Parliament says it will not prevent civilians from voting
Iraq elections: ISIS threatens to target polling stations
ISIS has threatened to target polling stations in Iraq during parliamentary elections next month.
In an audio message released late on Sunday, the terror group's spokesman said that anyone who participated in the vote would be considered an infidel. The insurgents accused the country's Shiite-led government of being a proxy of Iran and warned that anyone who runs or votes in the May 12 elections would be targeted.
"We warn you, Sunnis of Iraq, of these people [Shiites] taking power. Polling stations are a target for us, so stay away from them," said Abu Al Hassan Al Muhajer. In response, Iraqi security officials vowed to protect polling places.

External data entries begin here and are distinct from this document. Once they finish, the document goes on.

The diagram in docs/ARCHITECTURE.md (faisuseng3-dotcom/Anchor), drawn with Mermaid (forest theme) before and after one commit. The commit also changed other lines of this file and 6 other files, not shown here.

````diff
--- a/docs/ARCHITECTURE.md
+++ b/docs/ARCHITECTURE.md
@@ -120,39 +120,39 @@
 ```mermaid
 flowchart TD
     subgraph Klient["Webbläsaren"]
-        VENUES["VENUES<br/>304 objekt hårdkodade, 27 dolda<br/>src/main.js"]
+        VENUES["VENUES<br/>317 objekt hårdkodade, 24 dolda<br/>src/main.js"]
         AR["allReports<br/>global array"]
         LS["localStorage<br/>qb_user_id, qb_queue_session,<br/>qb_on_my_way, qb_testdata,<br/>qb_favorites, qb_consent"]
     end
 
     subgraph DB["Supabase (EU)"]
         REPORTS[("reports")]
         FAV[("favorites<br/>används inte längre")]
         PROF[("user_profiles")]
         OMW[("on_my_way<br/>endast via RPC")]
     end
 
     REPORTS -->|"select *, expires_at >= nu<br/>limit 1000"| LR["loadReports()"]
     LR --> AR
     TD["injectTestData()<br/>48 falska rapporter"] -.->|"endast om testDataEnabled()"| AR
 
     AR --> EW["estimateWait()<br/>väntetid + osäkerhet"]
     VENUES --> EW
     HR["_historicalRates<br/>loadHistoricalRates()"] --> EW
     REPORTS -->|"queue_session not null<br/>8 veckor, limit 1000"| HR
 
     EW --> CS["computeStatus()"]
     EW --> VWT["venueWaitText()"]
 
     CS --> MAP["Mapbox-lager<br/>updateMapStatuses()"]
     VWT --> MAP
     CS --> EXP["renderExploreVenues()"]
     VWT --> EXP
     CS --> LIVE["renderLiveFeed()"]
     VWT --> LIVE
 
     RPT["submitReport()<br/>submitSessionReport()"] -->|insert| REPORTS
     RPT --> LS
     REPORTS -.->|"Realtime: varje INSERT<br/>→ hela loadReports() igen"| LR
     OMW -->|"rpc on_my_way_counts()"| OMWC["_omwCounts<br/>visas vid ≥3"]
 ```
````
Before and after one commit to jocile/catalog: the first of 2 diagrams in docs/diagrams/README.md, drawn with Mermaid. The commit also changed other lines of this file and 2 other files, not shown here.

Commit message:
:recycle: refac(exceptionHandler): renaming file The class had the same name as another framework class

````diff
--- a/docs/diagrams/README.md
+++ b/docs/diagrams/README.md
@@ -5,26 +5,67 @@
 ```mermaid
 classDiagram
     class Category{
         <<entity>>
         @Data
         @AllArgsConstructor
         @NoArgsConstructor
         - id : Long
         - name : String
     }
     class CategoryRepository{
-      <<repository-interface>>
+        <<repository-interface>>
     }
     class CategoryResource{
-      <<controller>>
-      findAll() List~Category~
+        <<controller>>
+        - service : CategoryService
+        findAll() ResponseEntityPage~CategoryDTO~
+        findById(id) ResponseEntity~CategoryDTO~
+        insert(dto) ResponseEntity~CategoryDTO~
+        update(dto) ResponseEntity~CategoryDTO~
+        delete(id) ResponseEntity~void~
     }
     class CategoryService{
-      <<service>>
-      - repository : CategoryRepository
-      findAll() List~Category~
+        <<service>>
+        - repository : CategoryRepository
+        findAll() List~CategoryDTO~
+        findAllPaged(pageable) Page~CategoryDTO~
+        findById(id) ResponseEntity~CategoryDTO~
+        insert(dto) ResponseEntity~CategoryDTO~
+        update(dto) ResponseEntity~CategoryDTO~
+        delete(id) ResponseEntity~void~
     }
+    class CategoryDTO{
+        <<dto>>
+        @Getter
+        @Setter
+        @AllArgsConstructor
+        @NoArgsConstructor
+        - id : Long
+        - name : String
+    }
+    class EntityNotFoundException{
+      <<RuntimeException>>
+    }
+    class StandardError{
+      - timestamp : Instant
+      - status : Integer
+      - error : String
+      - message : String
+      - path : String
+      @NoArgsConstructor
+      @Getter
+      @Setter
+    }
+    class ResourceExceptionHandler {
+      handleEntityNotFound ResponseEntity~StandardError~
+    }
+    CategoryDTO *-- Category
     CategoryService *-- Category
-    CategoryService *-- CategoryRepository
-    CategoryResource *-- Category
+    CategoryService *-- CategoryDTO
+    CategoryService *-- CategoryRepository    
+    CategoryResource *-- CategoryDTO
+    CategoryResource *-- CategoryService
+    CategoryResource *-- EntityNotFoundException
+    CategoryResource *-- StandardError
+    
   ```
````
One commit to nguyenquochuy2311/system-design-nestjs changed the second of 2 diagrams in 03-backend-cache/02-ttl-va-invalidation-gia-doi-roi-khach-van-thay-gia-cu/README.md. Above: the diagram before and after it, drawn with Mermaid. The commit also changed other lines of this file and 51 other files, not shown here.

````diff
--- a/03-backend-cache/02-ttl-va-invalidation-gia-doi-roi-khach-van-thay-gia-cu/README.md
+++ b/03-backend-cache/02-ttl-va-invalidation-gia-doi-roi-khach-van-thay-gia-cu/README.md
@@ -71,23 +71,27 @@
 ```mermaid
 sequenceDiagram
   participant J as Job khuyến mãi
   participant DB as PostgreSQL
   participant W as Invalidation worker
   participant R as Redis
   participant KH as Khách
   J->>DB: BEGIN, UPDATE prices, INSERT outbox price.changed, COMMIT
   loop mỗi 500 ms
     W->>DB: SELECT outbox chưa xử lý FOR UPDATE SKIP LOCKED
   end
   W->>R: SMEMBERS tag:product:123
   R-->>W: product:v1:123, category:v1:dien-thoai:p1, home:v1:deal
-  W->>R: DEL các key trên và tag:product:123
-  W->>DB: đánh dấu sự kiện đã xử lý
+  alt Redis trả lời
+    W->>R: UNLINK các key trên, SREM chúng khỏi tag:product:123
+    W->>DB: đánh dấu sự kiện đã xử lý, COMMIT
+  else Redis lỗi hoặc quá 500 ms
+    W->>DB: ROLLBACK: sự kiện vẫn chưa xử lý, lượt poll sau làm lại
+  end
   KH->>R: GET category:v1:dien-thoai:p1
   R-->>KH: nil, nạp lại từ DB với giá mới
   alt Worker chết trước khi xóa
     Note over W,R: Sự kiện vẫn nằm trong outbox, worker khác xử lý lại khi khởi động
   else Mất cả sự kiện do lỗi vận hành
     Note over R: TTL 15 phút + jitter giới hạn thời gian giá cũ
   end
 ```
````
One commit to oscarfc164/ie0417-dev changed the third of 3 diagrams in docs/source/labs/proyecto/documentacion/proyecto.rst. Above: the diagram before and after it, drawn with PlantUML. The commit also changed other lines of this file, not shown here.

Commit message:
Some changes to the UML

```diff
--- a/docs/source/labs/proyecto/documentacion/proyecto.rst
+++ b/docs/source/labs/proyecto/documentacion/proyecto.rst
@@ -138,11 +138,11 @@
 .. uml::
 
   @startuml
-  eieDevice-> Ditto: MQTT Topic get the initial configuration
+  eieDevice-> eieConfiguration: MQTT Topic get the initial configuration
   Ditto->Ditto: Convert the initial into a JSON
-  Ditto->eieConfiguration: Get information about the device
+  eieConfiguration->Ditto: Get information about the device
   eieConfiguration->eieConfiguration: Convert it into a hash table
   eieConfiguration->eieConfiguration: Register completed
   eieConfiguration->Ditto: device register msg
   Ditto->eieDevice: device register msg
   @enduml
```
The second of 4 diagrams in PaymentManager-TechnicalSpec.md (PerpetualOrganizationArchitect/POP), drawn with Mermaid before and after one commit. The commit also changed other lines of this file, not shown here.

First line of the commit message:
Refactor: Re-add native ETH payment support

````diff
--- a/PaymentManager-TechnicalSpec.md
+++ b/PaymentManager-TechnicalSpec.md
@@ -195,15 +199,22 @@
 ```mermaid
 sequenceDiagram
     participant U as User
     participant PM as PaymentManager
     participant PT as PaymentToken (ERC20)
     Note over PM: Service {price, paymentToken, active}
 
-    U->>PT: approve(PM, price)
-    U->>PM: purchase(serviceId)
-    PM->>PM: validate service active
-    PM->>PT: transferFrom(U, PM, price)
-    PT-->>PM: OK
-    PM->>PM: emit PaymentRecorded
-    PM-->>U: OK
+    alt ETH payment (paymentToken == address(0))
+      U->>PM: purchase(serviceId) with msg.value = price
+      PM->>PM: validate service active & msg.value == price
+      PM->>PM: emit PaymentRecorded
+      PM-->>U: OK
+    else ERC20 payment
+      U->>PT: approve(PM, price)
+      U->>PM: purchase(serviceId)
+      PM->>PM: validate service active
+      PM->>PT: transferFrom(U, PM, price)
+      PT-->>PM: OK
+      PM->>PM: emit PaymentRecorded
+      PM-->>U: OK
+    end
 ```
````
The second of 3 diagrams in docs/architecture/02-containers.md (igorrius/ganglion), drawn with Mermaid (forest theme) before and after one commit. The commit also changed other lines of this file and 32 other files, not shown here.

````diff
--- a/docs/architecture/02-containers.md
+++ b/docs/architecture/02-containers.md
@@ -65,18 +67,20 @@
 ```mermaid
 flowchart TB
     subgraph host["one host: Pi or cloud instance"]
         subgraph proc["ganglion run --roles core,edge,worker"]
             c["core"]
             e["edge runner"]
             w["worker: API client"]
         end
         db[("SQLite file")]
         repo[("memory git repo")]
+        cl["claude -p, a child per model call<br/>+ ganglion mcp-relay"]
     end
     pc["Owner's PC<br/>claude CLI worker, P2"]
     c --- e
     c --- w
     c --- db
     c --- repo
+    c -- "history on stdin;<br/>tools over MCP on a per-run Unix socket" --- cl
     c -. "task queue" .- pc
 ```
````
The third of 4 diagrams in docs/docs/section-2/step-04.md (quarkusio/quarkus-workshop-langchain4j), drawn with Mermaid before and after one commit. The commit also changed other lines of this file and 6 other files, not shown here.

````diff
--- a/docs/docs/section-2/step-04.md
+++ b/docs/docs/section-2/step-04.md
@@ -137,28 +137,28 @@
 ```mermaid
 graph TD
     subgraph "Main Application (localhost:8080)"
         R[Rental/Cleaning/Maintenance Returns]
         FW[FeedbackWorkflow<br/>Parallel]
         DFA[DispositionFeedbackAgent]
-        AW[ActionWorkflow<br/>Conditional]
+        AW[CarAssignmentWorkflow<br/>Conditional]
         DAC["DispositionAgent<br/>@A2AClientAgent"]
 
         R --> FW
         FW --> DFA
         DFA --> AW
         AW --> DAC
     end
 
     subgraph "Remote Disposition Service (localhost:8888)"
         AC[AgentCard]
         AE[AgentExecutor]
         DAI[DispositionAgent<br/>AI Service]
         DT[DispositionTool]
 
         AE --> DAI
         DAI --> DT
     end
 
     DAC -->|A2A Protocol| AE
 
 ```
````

Parliament speaker, Abdel Malik Al Husseini, told The National that threats are to be expected, but that they will not stop civilians from heading to the ballot boxes.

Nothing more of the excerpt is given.